So as the open organization community at Opensource.com prepares its next volume in the Open Organization book series, it's working the open source way.

This addition to the series will be chock full of writing at the intersection of organizational culture, open organizational models, and the agility-focused management paradigms becoming more popular in IT shops around the world. It'll put open-minded practitioners in conversation with devotees of scrum, continuous integration, DevOps, and kanban. It'll demonstrate the value of a culture-first approach to creating innovative teams.

And it may very well be the first book developed according to the Open Decision Framework.

That means it's open and ready for your suggestions, additions, and revisions. Just peruse the project on GitHub or join our community mailing list to participate.
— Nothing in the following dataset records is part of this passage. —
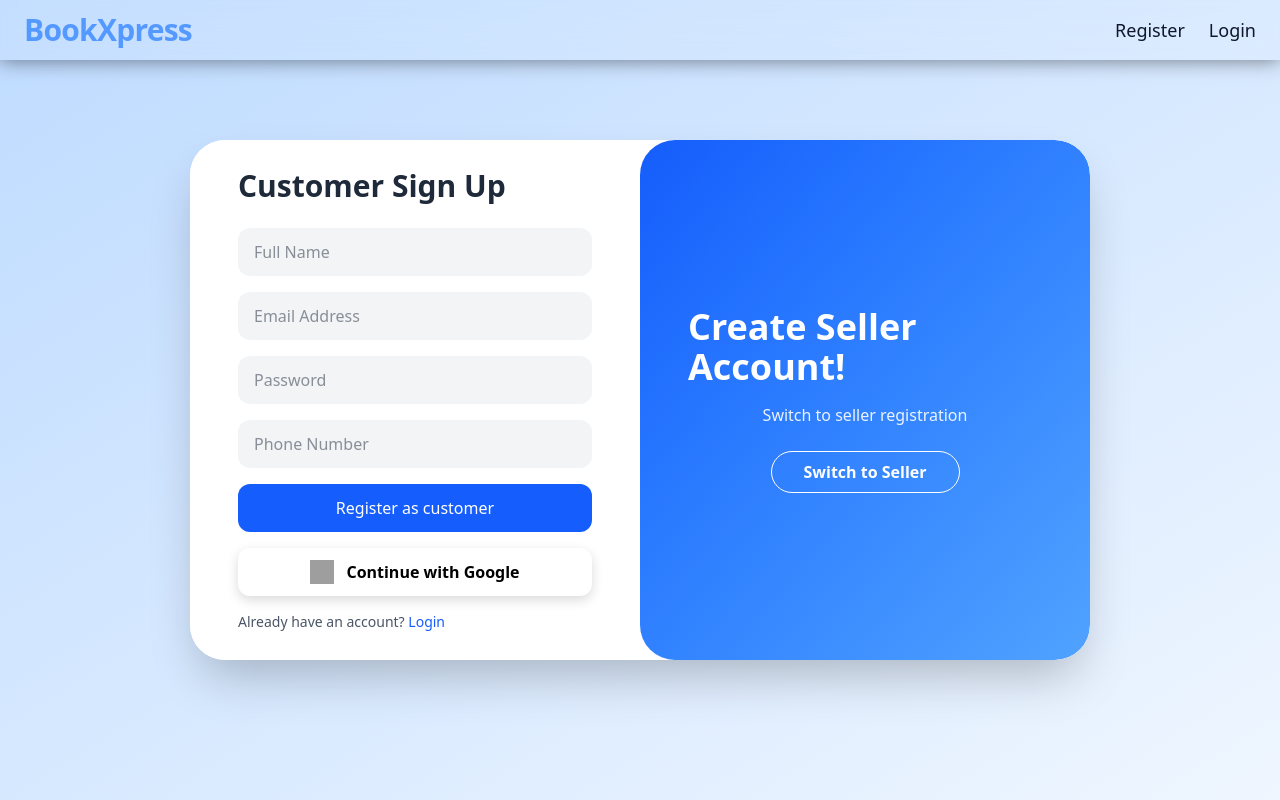
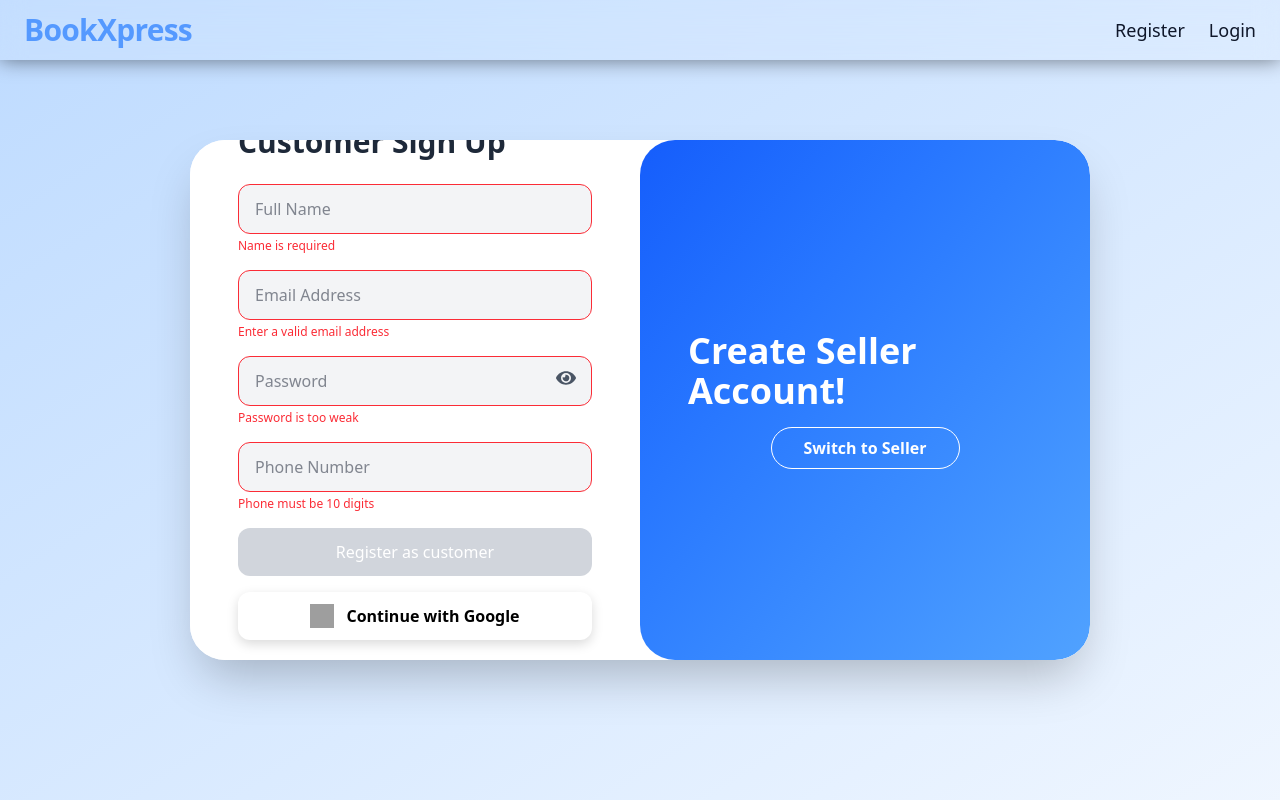
Before and after one commit to bhaskarradha123/BookXpress, a React (Vite) app in the folder frontend/: page /register in a window 1280 px wide. Built offline with nearby package versions, Linux system fonts and the light colour scheme; grey boxes are pictures that could not be loaded.

Commit message:
updates in register.jsx

```diff
--- a/frontend/package.json
+++ b/frontend/package.json
@@ -12,12 +12,14 @@
   "dependencies": {
     "@tailwindcss/postcss": "^4.1.17",
     "axios": "^1.13.2",
+    "formik": "^2.4.9",
     "react": "^19.2.0",
     "react-dom": "^19.2.0",
     "react-icons": "^5.5.0",
     "react-router-dom": "^7.9.6",
     "react-toastify": "^11.0.5",
-    "tailwindcss": "^4.1.17"
+    "tailwindcss": "^4.1.17",
+    "yup": "^1.7.1"
   },
   "devDependencies": {
     "@eslint/js": "^9.39.1",
--- a/frontend/src/pages/Register.jsx
+++ b/frontend/src/pages/Register.jsx
@@ -1,11 +1,13 @@
-import React, { useState } from "react";
+import React, { useState, useEffect } from "react";
 import { registerUser } from "../api/axios";
 import { toast } from "react-toastify";
 import { Link, useNavigate } from "react-router-dom";
+import { FaEye, FaEyeSlash } from "react-icons/fa";
 
 export default function Register() {
   const navigate = useNavigate();
   const [role, setRole] = useState("customer");
+  const [passwordVisible, setPasswordVisible] = useState(false);
 
   const [form, setForm] = useState({
     name: "",
@@ -14,6 +16,42 @@ export default function Register() {
     phone: "",
     role: "customer",
   });
+
+  const [errors, setErrors] = useState({});
+  const [isFormValid, setIsFormValid] = useState(false);
+
+  // ✨ PASSWORD VALIDATION FUNCTION
+  const validatePassword = (pwd) => {
+    const rules = {
+      minLength: pwd.length >= 8,
+      hasUppercase: /[A-Z]/.test(pwd),
+      hasLowercase: /[a-z]/.test(pwd),
+      hasNumber: /[0-9]/.test(pwd),
+      hasSpecialChar: /[@$!%*?&]/.test(pwd),
+    };
+
+    return rules;
+  };
+
+  // ✨ LIVE FORM VALIDATION
+  useEffect(() => {
+    let newErrors = {};
+
+    if (!form.name.trim()) newErrors.name = "Name is required";
+
+    if (!form.email.includes("@"))
+      newErrors.email = "Enter a valid email address";
+
+    if (form.phone.length !== 10)
+      newErrors.phone = "Phone must be 10 digits";
+
+    const pwdRules = validatePassword(form.password);
+    if (!Object.values(pwdRules).every(Boolean))
+      newErrors.password = "Password is too weak";
+
+    setErrors(newErrors);
+    setIsFormValid(Object.keys(newErrors).length === 0);
+  }, [form]);
 
   const handleChange = (e) => {
     setForm({ ...form, [e.target.name]: e.target.value });
@@ -27,6 +65,8 @@ export default function Register() {
 
   const handleSubmit = async (e) => {
     e.preventDefault();
+    if (!isFormValid) return;
+
     try {
       await registerUser(form);
       toast.success("Registered successfully!");
@@ -40,20 +80,17 @@ export default function Register() {
     <div className="min-h-screen w-full flex justify-center items-center bg-gradient-to-br from-blue-200 to-blue-50">
       <div className="relative w-[900px] h-[520px] shadow-2xl rounded-[35px] overflow-hidden bg-white">
 
-        {/* ---------------------- SLIDING BLUE PANEL ---------------------- */}
+        {/* SLIDING PANEL */}
         <div
-          className={`absolute top-0 h-full w-1/2 rounded-[35px] bg-gradient-to-br from-blue-600 to-blue-400 text-white flex flex-col justify-center items-center px-12 transition-all duration-700 ${role === "customer" ? "translate-x-full rounded-l-[35px]" : "translate-x-0 rounded-r-[35px]"
+          className={`absolute top-0 h-full w-1/2 rounded-[35px] bg-gradient-to-br from-blue-600 to-blue-400 text-white flex flex-col justify-center items-center px-12 transition-all duration-700 ${
+            role === "customer"
+              ? "translate-x-full rounded-l-[35px]"
+              : "translate-x-0 rounded-r-[35px]"
           }`}
         >
           <h1 className="text-4xl font-bold mb-4">
             {role === "customer" ? "Create Seller Account!" : "Create Customer Account!"}
           </h1>
-
-          <p className="mb-6 opacity-90 text-center">
-            {role === "customer"
-              ? "Switch to seller registration"
-              : "Switch to customer registration"}
-          </p>
 
           <button
             onClick={switchRole}
@@ -63,9 +100,10 @@ export default function Register() {
           </button>
         </div>
 
-        {/* ---------------------- FORM PANEL ---------------------- */}
+        {/* FORM PANEL */}
         <div
-          className={`absolute top-0 h-full w-1/2 bg-white flex flex-col justify-center px-12 transition-all duration-700 ${role === "customer" ? "translate-x-0" : "translate-x-full"
+          className={`absolute top-0 h-full w-1/2 bg-white flex flex-col justify-center px-12 transition-all duration-700 ${
+            role === "customer" ? "translate-x-0" : "translate-x-full"
           }`}
         >
           <h2 className="text-3xl font-bold mb-6 text-gray-800">
@@ -73,53 +111,95 @@ export default function Register() {
           </h2>
 
           <form onSubmit={handleSubmit} className="space-y-4">
+            {/* NAME */}
+            <div>
               <input
                 name="name"
                 placeholder="Full Name"
                 onChange={handleChange}
                 value={form.name}
-              className="w-full bg-gray-100 text-gray-800 px-4 py-3 rounded-xl outline-none"
+                className={`w-full bg-gray-100 px-4 py-3 rounded-xl outline-none ${
+                  errors.name && "border border-red-500"
+                }`}
               />
+              {errors.name && <p className="text-red-500 text-xs mt-1">{errors.name}</p>}
+            </div>
 
+            {/* EMAIL */}
+            <div>
               <input
                 type="email"
                 name="email"
                 placeholder="Email Address"
                 onChange={handleChange}
                 value={form.email}
-              className="w-full bg-gray-100 text-gray-800 px-4 py-3 rounded-xl outline-none"
+                className={`w-full bg-gray-100 px-4 py-3 rounded-xl outline-none ${
+                  errors.email && "border border-red-500"
+                }`}
               />
+              {errors.email && <p className="text-red-500 text-xs mt-1">{errors.email}</p>}
+            </div>
 
+            {/* PASSWORD + EYE */}
+            <div className="relative">
               <input
-              type="password"
+                type={passwordVisible ? "text" : "password"}
                 name="password"
                 placeholder="Password"
                 onChange={handleChange}
                 value={form.password}
-              className="w-full bg-gray-100 text-gray-800 px-4 py-3 rounded-xl outline-none"
+                className={`w-full bg-gray-100 px-4 py-3 rounded-xl outline-none pr-12 ${
+                  errors.password && "border border-red-500"
+                }`}
               />
 
+              {/* EYE ICON */}
+              <span
+                className="absolute right-4 top-3 cursor-pointer text-gray-600"
+                onClick={() => setPasswordVisible(!passwordVisible)}
+              >
+                {passwordVisible ? <FaEyeSlash size={20} /> : <FaEye size={20} />}
+              </span>
+
+              {errors.password && (
+                <p className="text-red-500 text-xs mt-1">{errors.password}</p>
+              )}
+            </div>
+
+            {/* PHONE */}
+            <div>
               <input
                 type="number"
                 name="phone"
                 placeholder="Phone Number"
                 onChange={handleChange}
                 value={form.phone}
-              className="w-full bg-gray-100 text-gray-800 px-4 py-3 rounded-xl outline-none"
+                className={`w-full bg-gray-100 px-4 py-3 rounded-xl outline-none ${
+                  errors.phone && "border border-red-500"
+                }`}
               />
+              {errors.phone && <p className="text-red-500 text-xs mt-1">{errors.phone}</p>}
+            </div>
 
+            {/* SUBMIT */}
             <button
               type="submit"
-              className="w-full py-3 bg-blue-600 text-white rounded-xl hover:bg-blue-700 transition"
+              disabled={!isFormValid}
+              className={`w-full py-3 rounded-xl text-white transition ${
+                isFormValid
+                  ? "bg-blue-600 hover:bg-blue-700"
+                  : "bg-gray-300 cursor-not-allowed"
+              }`}
             >
               Register as {role}
             </button>
+
+            {/* GOOGLE BUTTON */}
             <button
               className="w-full py-3 rounded-xl font-semibold flex items-center justify-center gap-3
                          bg-white text-black shadow-[0_4px_12px_rgba(0,0,0,0.15)]
                          hover:shadow-[0_6px_18px_rgba(0,0,0,0.25)]
-             hover:scale-[1.05] active:scale-[0.98]
-             transition-all duration-300"
+                         hover:scale-[1.05] transition-all duration-300"
             >
               <img
                 src="https://www.svgrepo.com/show/475656/google-color.svg"
@@ -128,7 +208,6 @@ export default function Register() {
               />
               Continue with Google
             </button>
-
           </form>
 
           <p className="mt-4 text-sm text-gray-600">
```
Also changed, not shown: 1 other file (tests, documents, lock files or other folders). Lines whose indentation alone changed are shown as unchanged.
You can contribute to this project by:

  • Reviewing the book's table of contents and pitching a contribution
  • Pointing potential authors to this project
  • Addressing an outstanding issue we've flagged
  • Reviewing page proofs in this repository and recording errors
  • Reviewing page proofs in this repository and developing end-of-chapter discussion questions and summary statements
  • Suggesting a title for the book

We're pushing updates regularly as the book takes shape. Our community hopes you'll join us as we re-imagine the future of IT—in the open, of course.

About the author

Bryan Behrenshausen
Bryan Behrenshausen - Bryan has been a member of the Opensource.com team since 2011. He currently edits the site's Open Organization section. In 2015, he earned his PhD in Communication from UNC, Chapel Hill. When he's not thinking or writing about all things open source, he's playing vintage Nintendo, reading classic science fiction, or rehabilitating an old ThinkPad. Around the Net, he goes by the nickname "semioticrobotic."